Associations between long-term exposure to ambient air pollution and Parkinson's disease prevalence: A cross-sectional study.
Neurochem Int. 2019 Nov 29 ;133:104615. Epub 2019 Nov 29. PMID: 31786292
BACKGROUND: Epidemiological studies have reported contradictory results regarding the effects of ambient air pollution on Parkinson's disease (PD). This study investigated the associations between long-term exposure to particulate matter<2.5 μm in diameter (PM) and nitrogen dioxide (NO) and PD among participants in the 45 and Up Study, which comprised adults older than 45 years living in New South Wales, Australia.
METHODS: We conducted a cross-sectional analysis of long-term exposure to PMand NOconcentrations and prevalence of PD using data from around 240,000 cohort members from the 45 and Up Study, NSW. Annual average concentrations of NOand PMwere estimated at the participants' residential address using satellite-based land use regression models.
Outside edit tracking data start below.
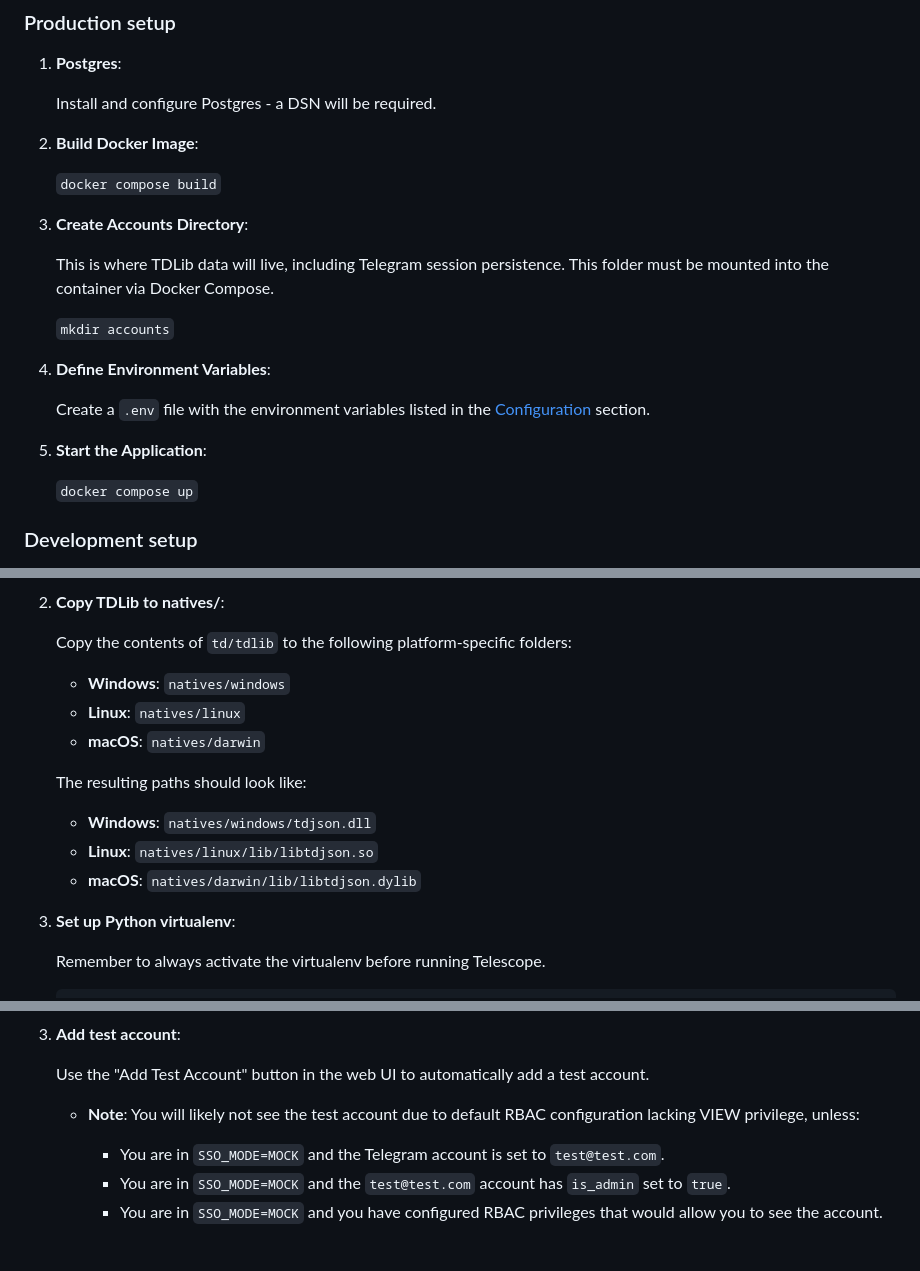
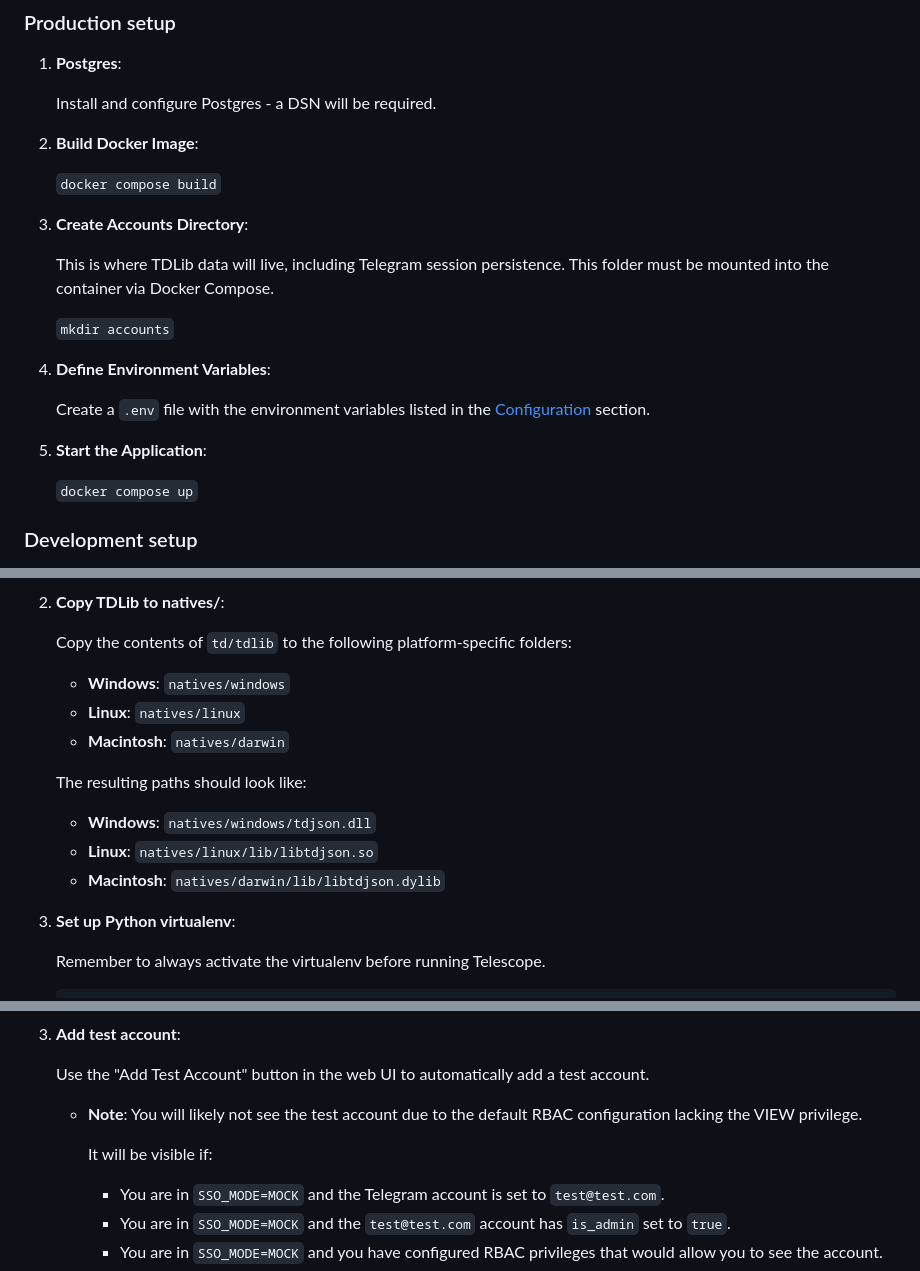
Before and after one commit to Zellic/telescope, a Markdown page: README.md, 3 parts joined by grey strips. GitHub-like rendering; blank space fills up the shorter version.

Commit message:
* Update README.md

```diff
--- a/README.md
+++ b/README.md
@@ -90,21 +90,21 @@ Build Instructions
 
     Install and configure Postgres - a DSN will be required.
 
-1.  **Build Docker Image**:
+2.  **Build Docker Image**:
 
     `docker compose build`
 
-2.  **Create Accounts Directory**:
+3.  **Create Accounts Directory**:
 
     This is where TDLib data will live, including Telegram session persistence. This folder must be mounted into the container via Docker Compose.
 
     `mkdir accounts`
 
-3.  **Define Environment Variables**:
+4.  **Define Environment Variables**:
 
     Create a `.env` file with the environment variables listed in the [Configuration](#configuration) section.
 
-4.  **Start the Application**:
+5.  **Start the Application**:
 
     `docker compose up`
 
@@ -120,13 +120,13 @@ Build Instructions
 
     * **Windows**: `natives/windows`
     * **Linux**: `natives/linux`
-    * **macOS**: `natives/darwin`
+    * **Macintosh**: `natives/darwin`
 
     The resulting paths should look like:
 
     * **Windows**: `natives/windows/tdjson.dll`
     * **Linux**: `natives/linux/lib/libtdjson.so`
-    * **macOS**: `natives/darwin/lib/libtdjson.dylib`
+    * **Macintosh**: `natives/darwin/lib/libtdjson.dylib`
 
 3.  **Set up Python virtualenv**:
 
@@ -221,7 +221,9 @@ Telescope supports using the [Telegram test environment](https://core.telegram.o
 
     Use the "Add Test Account" button in the web UI to automatically add a test account.
 
-    * **Note**: You will likely not see the test account due to default RBAC configuration lacking VIEW privilege, unless:
+    * **Note**: You will likely not see the test account due to the default RBAC configuration lacking the VIEW privilege.
+
+      It will be visible if:
 
 	  - You are in `SSO_MODE=MOCK` and the Telegram account is set to `test@test.com`.
 	  - You are in `SSO_MODE=MOCK` and the `test@test.com` account has `is_admin` set to `true`.
```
Logistic regression was used to quantify the associations between these pollutants and ever physician-diagnosed PD, after adjusting for a range of individual- and area-level covariates.
RESULTS: Among the 236,390 participants with complete data, 1,428 (0.6%) reported physician-diagnosed PD. Annual mean PMand NOconcentrations for the cohort were 5.8 and 11.9 μg m, respectively, and were positively, but not statistically significantly associated with PD. The odds ratio for a 1 μg mincrease in PMwas 1.01 (95% confidence interval (CI): 0.98-1.04). The adjusted odds ratio for a 5 μg mincrease in NOwas 1.03 (95% CI: 0.98-1.08). In subgroup analyses, larger associations for NOwere observed among past smokers (OR 1.11 (95% CI: 1.02-1.20) per 5 μg mincrease).
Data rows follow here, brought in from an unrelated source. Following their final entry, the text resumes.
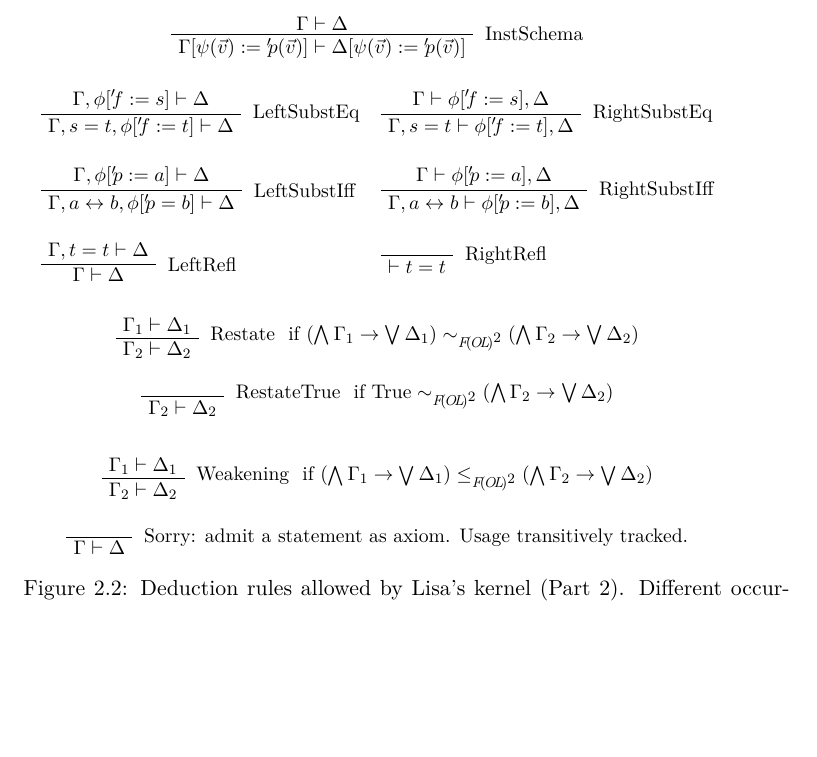
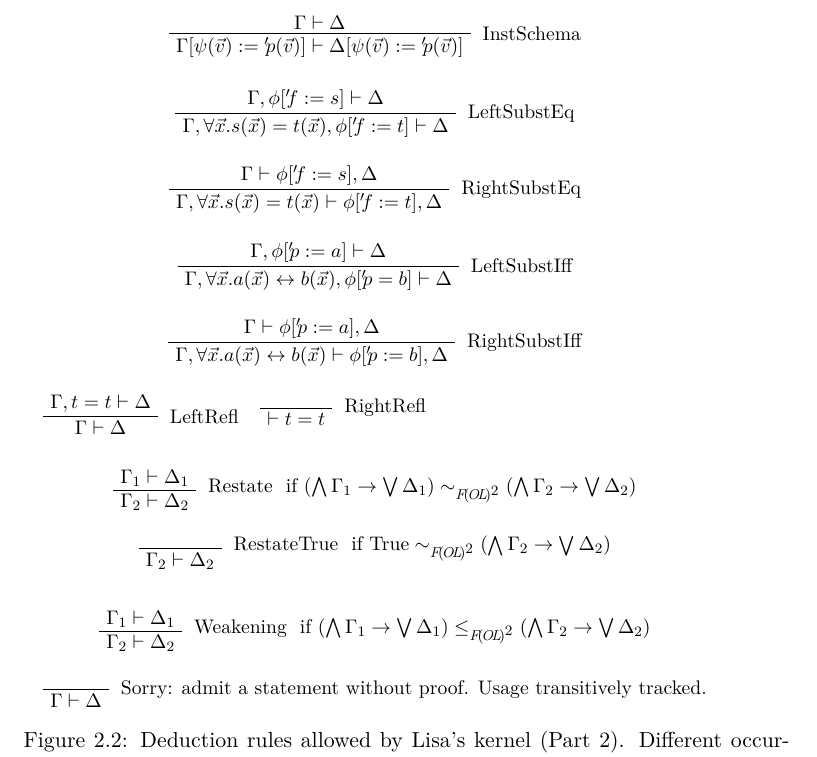
Before and after one commit to epfl-lara/lisa, a LaTeX thesis (refman/lisa.tex, which reads refman/kernel.tex): part of page 28 of 55, cut so that both start at the same text, the shorter picture padded with empty space. Compiled offline with XeLaTeX.

Commit message:
Add tests

```diff
--- a/refman/kernel.tex
+++ b/refman/kernel.tex
@@ -507,26 +507,39 @@ Finally, the two rules Restate and Weakening leverage the $\FOLalg$ algorithm.
             \RightLabel{\text{ InstSchema}}
             \UnaryInfC{$\Gamma[\psi(\vec{v}) := {\schem{p}(\vec{v})}] \vdash \Delta[\psi(\vec{v}) := {\schem{p}(\vec{v})}]$}
             \DisplayProof
-          }               \\[5ex]
+          }
+          \\[5ex]
 
+          \multicolumn{2}{c}{
             \AxiomC{$\Gamma, \phi[\schem{f} := s] \vdash \Delta$}
             \RightLabel{\text{ LeftSubstEq}}
-          \UnaryInfC{$\Gamma, s = t, \phi[\schem{f} := t] \vdash \Delta$}
-          \DisplayProof &
+            \UnaryInfC{$\Gamma, \forall \vec x. s(\vec x) = t(\vec x), \phi[\schem{f} := t] \vdash \Delta$}
+            \DisplayProof
+          }
+          \\[5ex]
+
+          \multicolumn{2}{c}{
             \AxiomC{$\Gamma \vdash \phi[\schem{f} := s], \Delta$}
             \RightLabel{\text{ RightSubstEq}}
-          \UnaryInfC{$\Gamma, s = t \vdash \phi[\schem{f} := t], \Delta$}
+            \UnaryInfC{$\Gamma,  \forall \vec x. s(\vec x) = t(\vec x) \vdash \phi[\schem{f} := t], \Delta$}
             \DisplayProof
+          }
           \\[5ex]
 
+          \multicolumn{2}{c}{
             \AxiomC{$\Gamma, \phi[{\schem{p}} := a] \vdash \Delta$}
             \RightLabel{\text{ LeftSubstIff}}
-          \UnaryInfC{$\Gamma, a \leftrightarrow b, \phi[{\schem{p}} = b] \vdash \Delta$}
-          \DisplayProof &
+            \UnaryInfC{$\Gamma,  \forall \vec x. a(\vec x) \leftrightarrow b(\vec x), \phi[{\schem{p}} = b] \vdash \Delta$}
+            \DisplayProof
+          }
+          \\[5ex]
+
+          \multicolumn{2}{c}{
             \AxiomC{$\Gamma \vdash \phi[{\schem{p}} := a], \Delta$}
             \RightLabel{\text{ RightSubstIff}}
-          \UnaryInfC{$\Gamma, a \leftrightarrow b \vdash \phi[{\schem{p}} := b], \Delta$}
+            \UnaryInfC{$\Gamma, \forall \vec x. a(\vec x) \leftrightarrow b(\vec x) \vdash \phi[{\schem{p}} := b], \Delta$}
             \DisplayProof
+          }
           \\[5ex]
 
           \AxiomC{$\Gamma, t = t \vdash \Delta$}
@@ -562,7 +575,7 @@ Finally, the two rules Restate and Weakening leverage the $\FOLalg$ algorithm.
 
           \multicolumn{2}{c}{
             \AxiomC{}
-            \RightLabel{\text { Sorry: admit a statement as axiom. Usage transitively tracked.}}
+            \RightLabel{\text { Sorry: admit a statement without proof. Usage transitively tracked.}}
             \UnaryInfC{$\Gamma \vdash \Delta$}
             \DisplayProof
           }
```
Also changed, not shown: refman/lisa.pdf, 2 other files. Lines whose indentation alone changed are shown as unchanged.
CONCLUSIONS: Overall, we found limited evidence of associations between long-term exposure to NOor PMand PD. The associations observed among past smokers require further corroboration.